What’s in a name?
I’ve never met a shy Susan before. The Susans I’ve had the pleasure of knowing, including my mother in law, have all been crackers. The name Shy Susan, alas, does not derive from an encounter, amorous or otherwise. Shy Susan is a rare purple flowering shrub, from Beaconsfield. There is believed to be around 100 mature plants left in the wild, in a area of only 5 square kilometres. Pollination is reliant on the Native Bee population, itself in decline.
The wines of Shy Susan are created by Jo Marsh and Glenn James. Qualified is an understatement. Previously, Jo Marsh was a senior winemaker at Seppelt Great Western. She now has her own label too, Billy Button Wines, sourcing grapes from growers in the Alpine regions of Victoria. Not just Chardonnay or Shiraz either. Malvasia, Saperavi, Fruliano and Gruner Veltliner to name a few.
Glenn James is chief winemaker for the largest contract wine business in Tasmania – Winemaking Tasmania. The extraordinary quality of their Shy Susan wines then should come as no surprise. Unparalleled experience and access to some of the finest fruit in Tasmania has resulted in some of the most exciting wines we have tried all year.
Shy Susan’s wine making method is matter of fact, with a ‘do what it takes’ attitude. No false philosophy here. The fruits in, so let’s coax the best results from the raw material. Hand picking, wild ferments, old and new oak, whole bunches, foot stomping, cold soaks, battonage, post ferment maceration and the use of cultivated yeasts. I love this approach, the fruit is pushed to the absolute limit, and yet nothing is overdone.
Tasmania is the new frontier of Australian wine, no doubt about it. To my mind however, its early days. Many wines can seem to be “put together” – the elements, neatly arranged to create the whole. I have problems with this, because to me, excellent wine should possess a seamlessness.

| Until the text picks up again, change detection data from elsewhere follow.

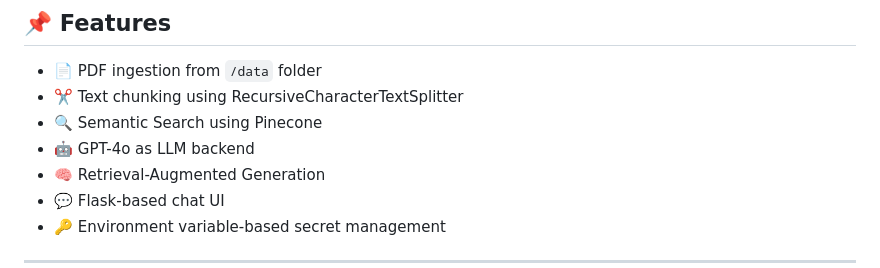
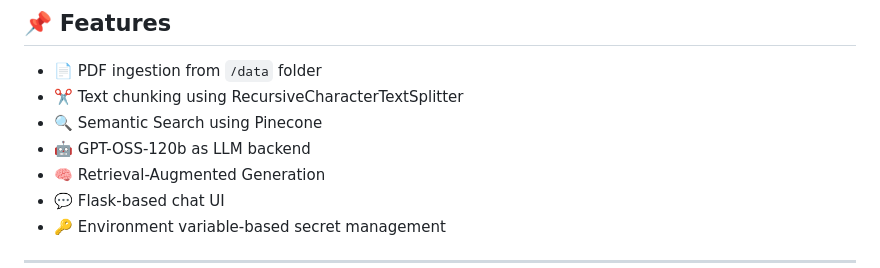
Before and after one commit to vijaysarthak/RAG-Based-Medical-ChatBot, a Markdown page: readme.md, the part around the change. Rendered like a GitHub page.

Commit message:
Update LLM backend from GPT-4o to GPT-OSS-120b

```diff
--- a/readme.md
+++ b/readme.md
@@ -10,7 +10,7 @@ The system ingests medical PDFs, converts them into vector embeddings, stores th
 - 📄 PDF ingestion from `/data` folder
 - ✂️ Text chunking using RecursiveCharacterTextSplitter
 - 🔍 Semantic Search using Pinecone
-- 🤖 GPT-4o as LLM backend
+- 🤖 GPT-OSS-120b as LLM backend
 - 🧠 Retrieval-Augmented Generation
 - 💬 Flask-based chat UI
 - 🔑 Environment variable-based secret management
```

Thankfully the wines of Shy Susan are fabulous and possess a woven flow. Made in tiny quantities they are ridiculously good value for money. Wow is an understatement and there is nothing shy about them. Grand, pure, elegant and generous, they demand to be seen.

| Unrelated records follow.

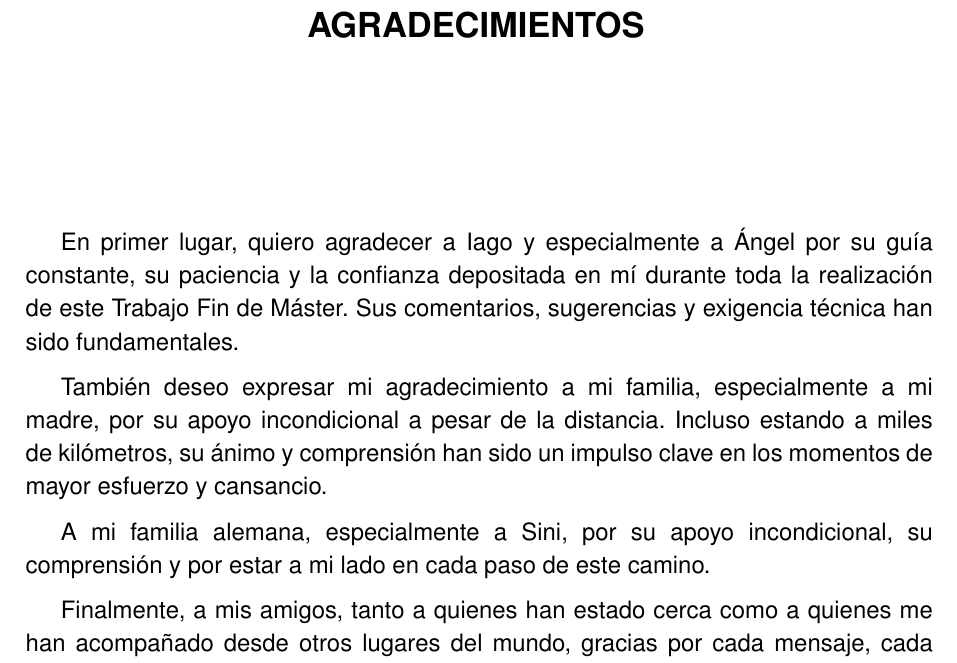
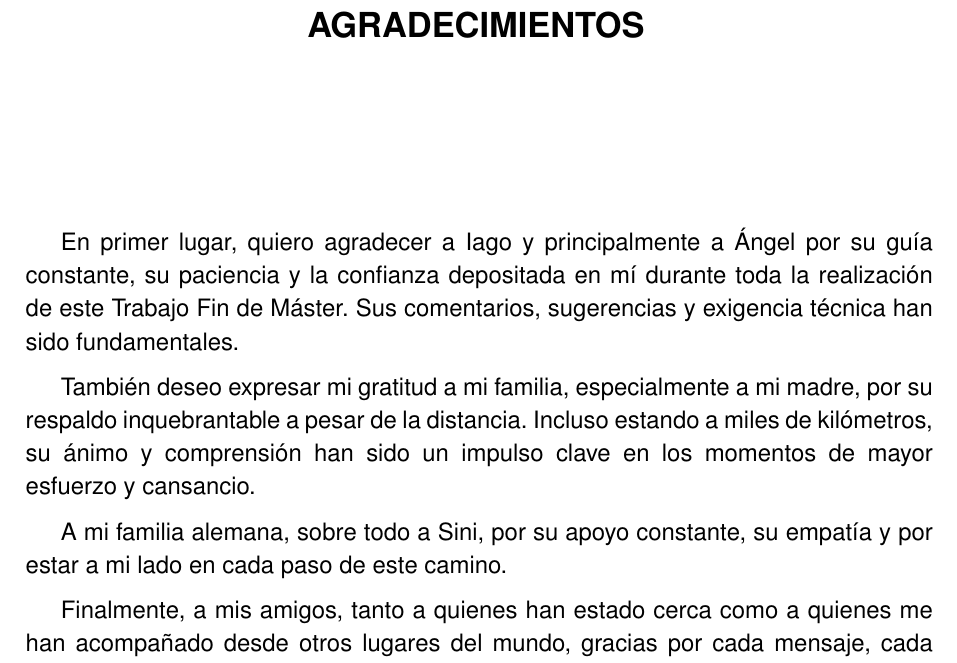
Before and after one commit to JGS9515/tfm_doc, a LaTeX thesis (main.tex, which reads Capitulos/Agradecimientos.tex): part of page 3 of 84, cut so that both start at the same text. Compiled offline with pdfLaTeX.

Commit message:
Update Agradecimientos.tex

```diff
--- a/Capitulos/Agradecimientos.tex
+++ b/Capitulos/Agradecimientos.tex
@@ -3,10 +3,10 @@
 \vspace{2.5cm}
 \end{center}
 
-En primer lugar, quiero agradecer a Iago y especialmente a Ángel por su guía constante, su paciencia y la confianza depositada en mí durante toda la realización de este Trabajo Fin de Máster. Sus comentarios, sugerencias y exigencia técnica han sido fundamentales.
+En primer lugar, quiero agradecer a Iago y principalmente a Ángel por su guía constante, su paciencia y la confianza depositada en mí durante toda la realización de este Trabajo Fin de Máster. Sus comentarios, sugerencias y exigencia técnica han sido fundamentales.
 
-También deseo expresar mi agradecimiento a mi familia, especialmente a mi madre, por su apoyo incondicional a pesar de la distancia. Incluso estando a miles de kilómetros, su ánimo y comprensión han sido un impulso clave en los momentos de mayor esfuerzo y cansancio.
+También deseo expresar mi gratitud a mi familia, especialmente a mi madre, por su respaldo inquebrantable a pesar de la distancia. Incluso estando a miles de kilómetros, su ánimo y comprensión han sido un impulso clave en los momentos de mayor esfuerzo y cansancio.
 
-A mi familia alemana, especialmente a Sini, por su apoyo incondicional, su comprensión y por estar a mi lado en cada paso de este camino.
+A mi familia alemana, sobre todo a Sini, por su apoyo constante, su empatía y por estar a mi lado en cada paso de este camino.
 
 Finalmente, a mis amigos, tanto a quienes han estado cerca como a quienes me han acompañado desde otros lugares del mundo, gracias por cada mensaje, cada llamada y cada conversación que me ha ayudado a desconectar cuando era necesario y a seguir adelante cuando el proyecto parecía no avanzar.
```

An incomparable Tassie Pinot from a great vintage. Very pretty nose, with some whole bunch funk and earthy characteristics. Medium bodied, there is weight without heaviness. Compote of red and blue fruits, Asian spices, woody mushroom tones and the most silken tannins. The fruit really drives the finish, supported by the silkiest tannins. Fresh, lively, imperious and elegant. Many fine years ahead.
Its hard to describe how beautiful this Chardonnay is. For all its texture, flavour and weight, there is an incisive elegance, purity and delicacy also. Puligny like, with it’s stone fruits, white flowers, green apple, subtle creaminess and oakspice. The wine flows so easily across the palate, and yet it’s presence is etched in your mouth as it builds towards a sumptuous finish. I left some in the glass for half an hour or so and everytime I sniffed, there was something else. Peerless Chardonnay.
Wow. Riesling in Australia is so consistent, but this is something else. It’s not that its flavours are unfamiliar, rather they are textured without overdoing it and the fruit is ripe and sweet without sacrificing minerality or freshness. Next level stuff this as the ripe lemon and lime fruit, wraps itself around a pillar of the freshest, chalkiest acidity. Wonderful tension and texture, but utterly fresh. This is hard not to open now, but with the almost perversely long finish, I feel there are a couple of decades of pleasure to come.
All prices quoted are in any six.